From School Library Journal

Grade 6–9—This tale of the last surviving heir to the Ruan throne fails to deliver an emotional punch amid all the flying kicks. Just before she turns 16, orphaned Zira narrowly escapes death when the temple in which she lives is razed by a tyrannical Sedorne usurper. By literally passing through the fire, she discovers her true identity as Zahira, a princess who everyone believed was dead. She immediately takes responsibility for leading the temple survivors to safety and forging a political and potentially romantic alliance with a sympathetic Sedorne Lord. Though the novel has some feisty fight scenes and a number of reliable fantasy themes—love between enemy rulers, evil kings who desire redemption, and rebel forces who arrive at the last moment—the characters' emotions aren't convincing. The most vividly realized details are found in the menus: pistachio pastries, sesame seed bread rings, sour black cherry jam. They suggest a Middle Eastern setting, but the fashion, weapons, rules, and religions are generic medieval European. The story poses some interesting leadership dilemmas and there's plenty of plot, but the narrator has a bad habit of telling readers what she's feeling rather than making them feel it.—Emily R. Brown, Providence Public Library, RI
Copyright © Reed Business Information, a division of Reed Elsevier Inc. All rights reserved.

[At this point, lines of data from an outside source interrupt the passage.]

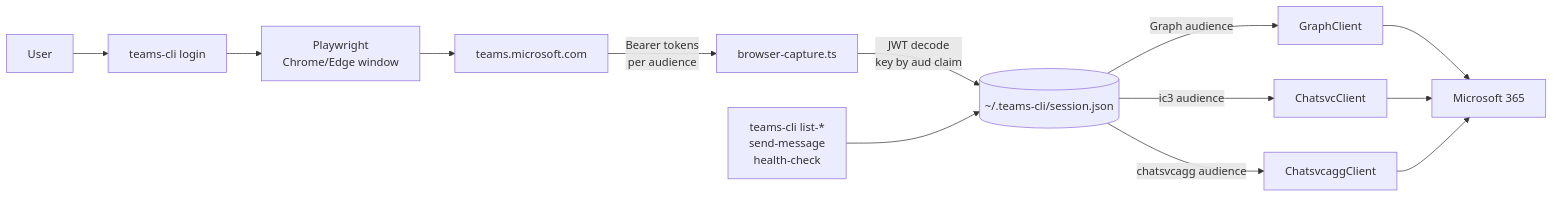
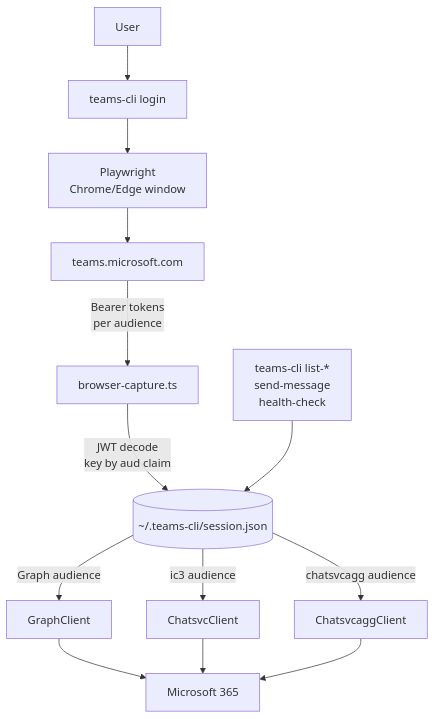
Before and after one commit to weirdapps/teams-access: the diagram in README.md, drawn with Mermaid.

Commit message:
docs: switch README architecture diagram to vertical layout
Convert the Mermaid diagram from horizontal (LR) to vertical (TD) so it renders
without horizontal scrolling in the GitHub README column.

````diff
--- a/README.md
+++ b/README.md
@@ -65,16 +65,16 @@
 ```mermaid
-flowchart LR
+flowchart TD
   U[User] --> LOGIN[teams-cli login]
   LOGIN --> PW[Playwright<br/>Chrome/Edge window]
   PW --> TEAMS[teams.microsoft.com]
   TEAMS -- Bearer tokens<br/>per audience --> BC[browser-capture.ts]
   BC -- JWT decode<br/>key by aud claim --> SESS[(~/.teams-cli/session.json)]
 
   CMD[teams-cli list-*<br/>send-message<br/>health-check] --> SESS
   SESS -- Graph audience --> G[GraphClient]
   SESS -- ic3 audience --> C[ChatsvcClient]
   SESS -- chatsvcagg audience --> A[ChatsvcaggClient]
   G --> M365[Microsoft 365]
   C --> M365
   A --> M365
 ```
````
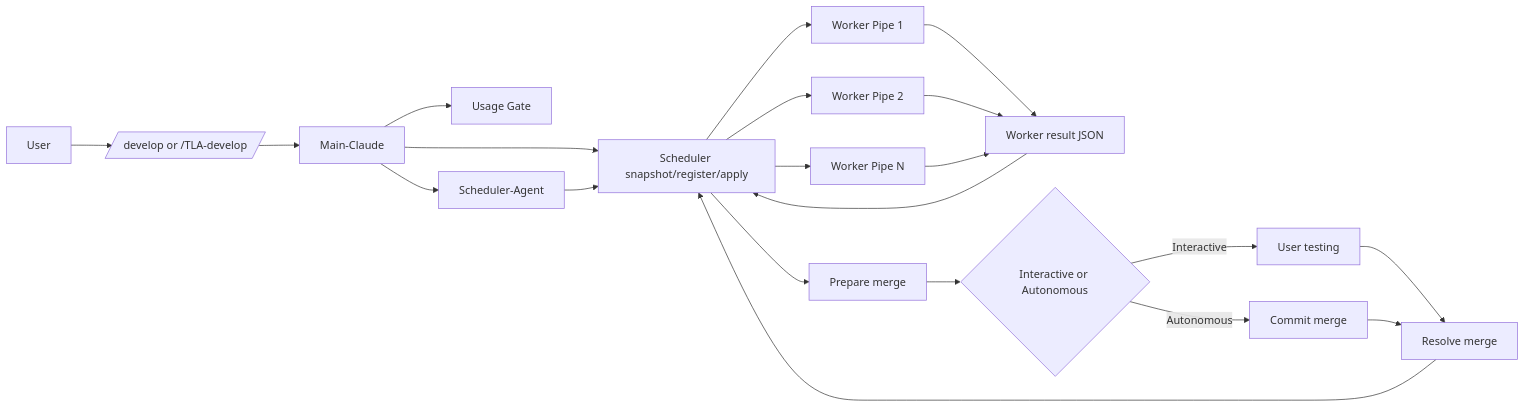
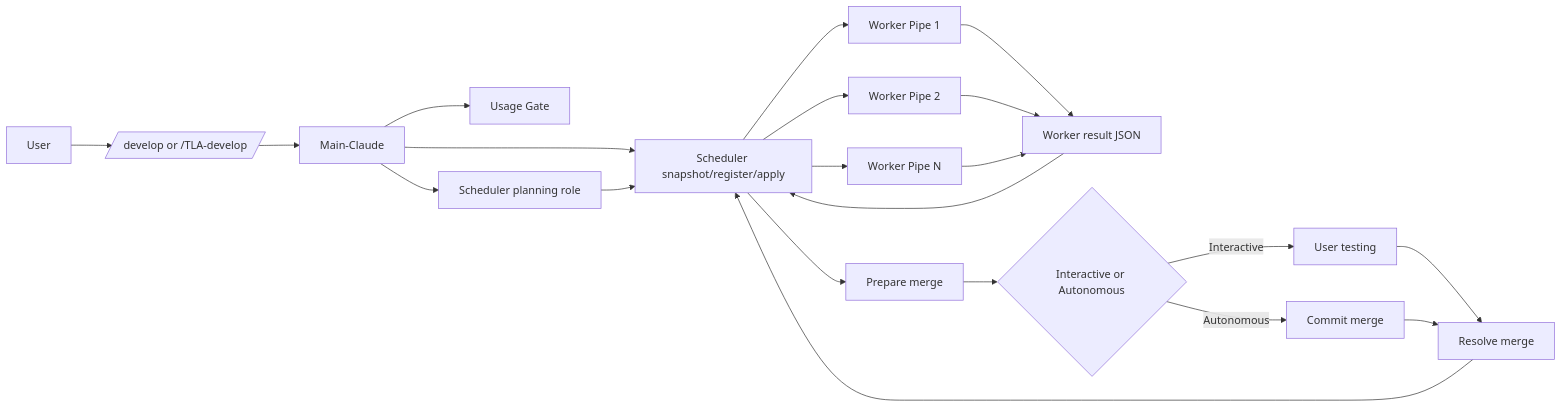
The third of 3 diagrams in AUTODEV_PIPE_REPORT.md (TLeiott/T.L-Marketplace4CCToolz), drawn with Mermaid before and after one commit. The commit also changed other lines of this file, not shown here.

````diff
--- a/AUTODEV_PIPE_REPORT.md
+++ b/AUTODEV_PIPE_REPORT.md
@@ -614,23 +704,23 @@
 ```mermaid
 flowchart LR
     U[User] --> C1[/develop or /TLA-develop/]
     C1 --> MC[Main-Claude]
     MC --> UG[Usage Gate]
     MC --> SQ[Scheduler snapshot/register/apply]
-    MC --> SA[Scheduler-Agent]
+    MC --> SA[Scheduler planning role]
     SA --> SQ
     SQ --> WP1[Worker Pipe 1]
     SQ --> WP2[Worker Pipe 2]
     SQ --> WP3[Worker Pipe N]
     WP1 --> WR[Worker result JSON]
     WP2 --> WR
     WP3 --> WR
     WR --> SQ
     SQ --> MP[Prepare merge]
     MP --> IM{Interactive or Autonomous}
     IM -->|Interactive| UT[User testing]
     IM -->|Autonomous| CM[Commit merge]
     UT --> RM[Resolve merge]
     CM --> RM
     RM --> SQ
 ```
````
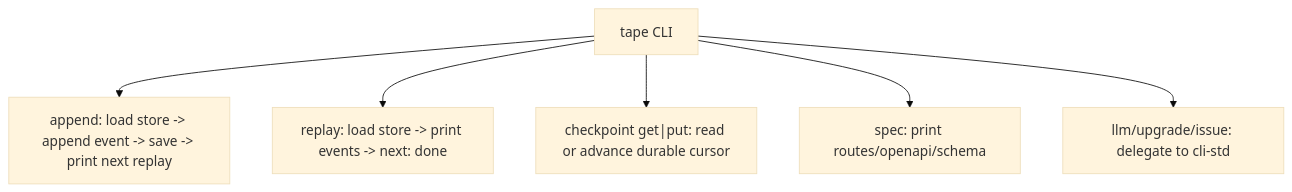
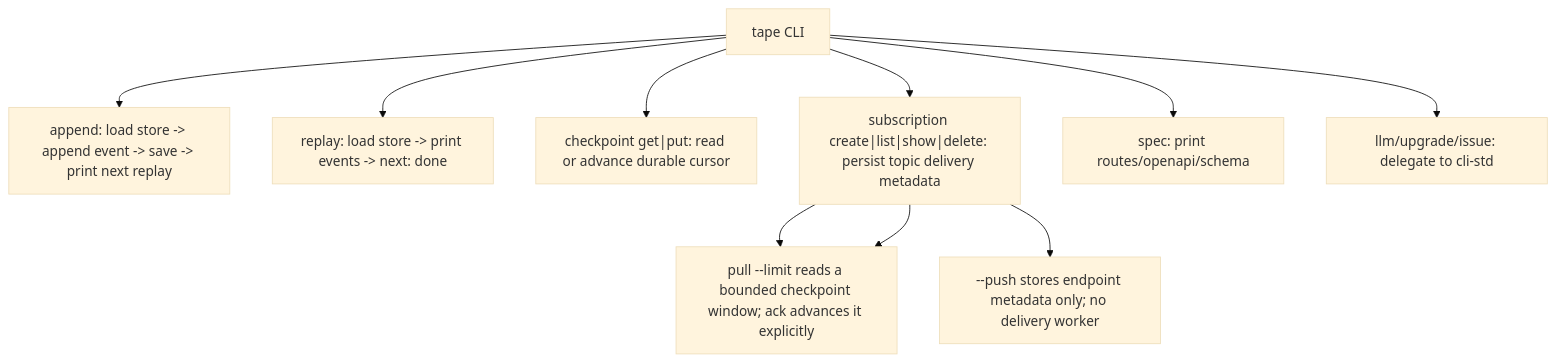
The first of 2 diagrams in apps/tape/tech-design/semantic/source/apps-tape-src-bin-tape-rs.md (chrischeng-c4/axiom), drawn with Mermaid (base theme) before and after one commit. The commit also changed other lines of this file and 340 other files, not shown here.

````diff
--- a/apps/tape/tech-design/semantic/source/apps-tape-src-bin-tape-rs.md
+++ b/apps/tape/tech-design/semantic/source/apps-tape-src-bin-tape-rs.md
@@ -46,11 +52,15 @@
 ```mermaid
 ---
 id: tape-td-flow
 ---
 flowchart TD
     cli["tape CLI"] --> append["append: load store -> append event -> save -> print next replay"]
     cli --> replay["replay: load store -> print events -> next: done"]
     cli --> checkpoint["checkpoint get|put: read or advance durable cursor"]
+    cli --> subscription["subscription create|list|show|delete: persist topic delivery metadata"]
+    subscription --> pull["--pull uses the subscription name as the existing checkpoint identity"]
+    subscription --> push["--push stores endpoint metadata only; no delivery worker"]
+    subscription --> pull["pull --limit reads a bounded checkpoint window; ack advances it explicitly"]
     cli --> spec["spec: print routes/openapi/schema"]
     cli --> std["llm/upgrade/issue: delegate to cli-std"]
 ```
````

From Booklist

Marriott’s first novel (The Swan Kingdom, 2008) was inspired by a fairy tale; this second fantasy creates its own world with a complex history of civil war, racial struggles, and religious beliefs. Fifteen-year-old Zira, raised by the Ruan people, bears facial scars and buried memories of her true heritage—she is the hidden heir to the kingdom of Sedorne, ruled by her despotic uncle Abheron. Being half Ruan herself, she represents the possibility of a union between the indigenous Ruan and the occupying Sedorne. When Abheron sends his troops to destroy her home, Zira learns the truth about her identity and sees a glimmer of hope to overthrow Abheron through marriage with a Sedorne lord. Readers of Tamora Pierce will happily immerse themselves in a character not unlike Alanna: a headstrong, feisty teen who glories in physical combat and longs for (and finds) a true soul mate. Marriott’s writing is smooth and compelling; lush descriptions are balanced with plenty of fast-paced battles. A satisfying read for fantasy lovers, with rich backstory, lavish costumes, and a happy ending. Grades 7-11. --Debbie Carton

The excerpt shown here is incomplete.